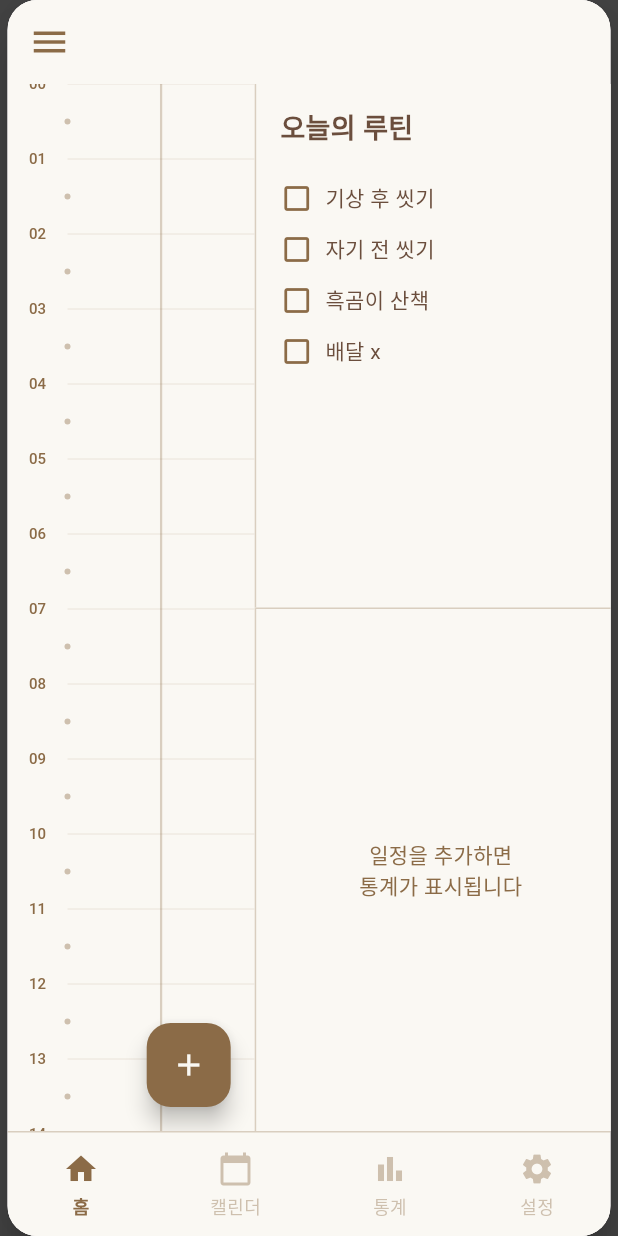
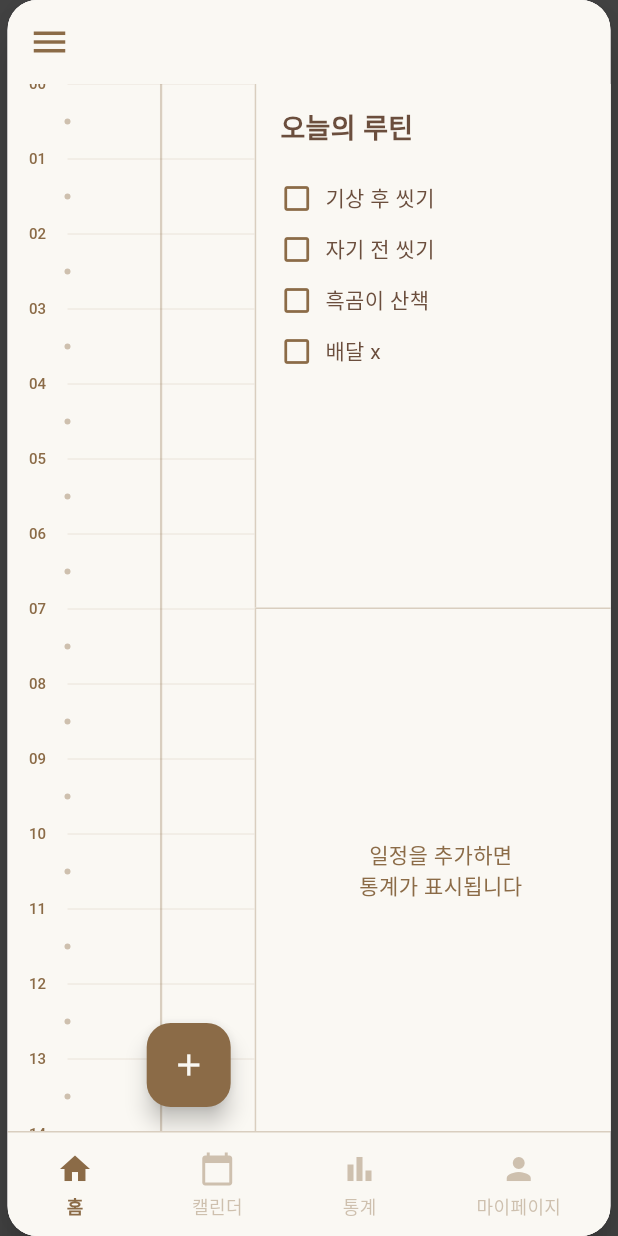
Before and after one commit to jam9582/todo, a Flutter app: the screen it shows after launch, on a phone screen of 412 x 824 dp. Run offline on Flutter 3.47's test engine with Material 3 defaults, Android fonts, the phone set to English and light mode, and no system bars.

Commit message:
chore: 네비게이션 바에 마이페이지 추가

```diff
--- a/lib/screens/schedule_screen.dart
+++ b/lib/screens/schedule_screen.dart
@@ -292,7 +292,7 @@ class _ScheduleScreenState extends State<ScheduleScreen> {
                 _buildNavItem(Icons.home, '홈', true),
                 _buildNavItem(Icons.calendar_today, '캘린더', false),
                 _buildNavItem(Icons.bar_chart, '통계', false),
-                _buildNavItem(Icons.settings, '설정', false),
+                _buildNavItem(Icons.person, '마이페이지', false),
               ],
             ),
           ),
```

________________________________________

#### ACTION ITEM
How many lines in these records hold the string "false"? Reply with the number alone.

#### EXPECTED ANSWER
4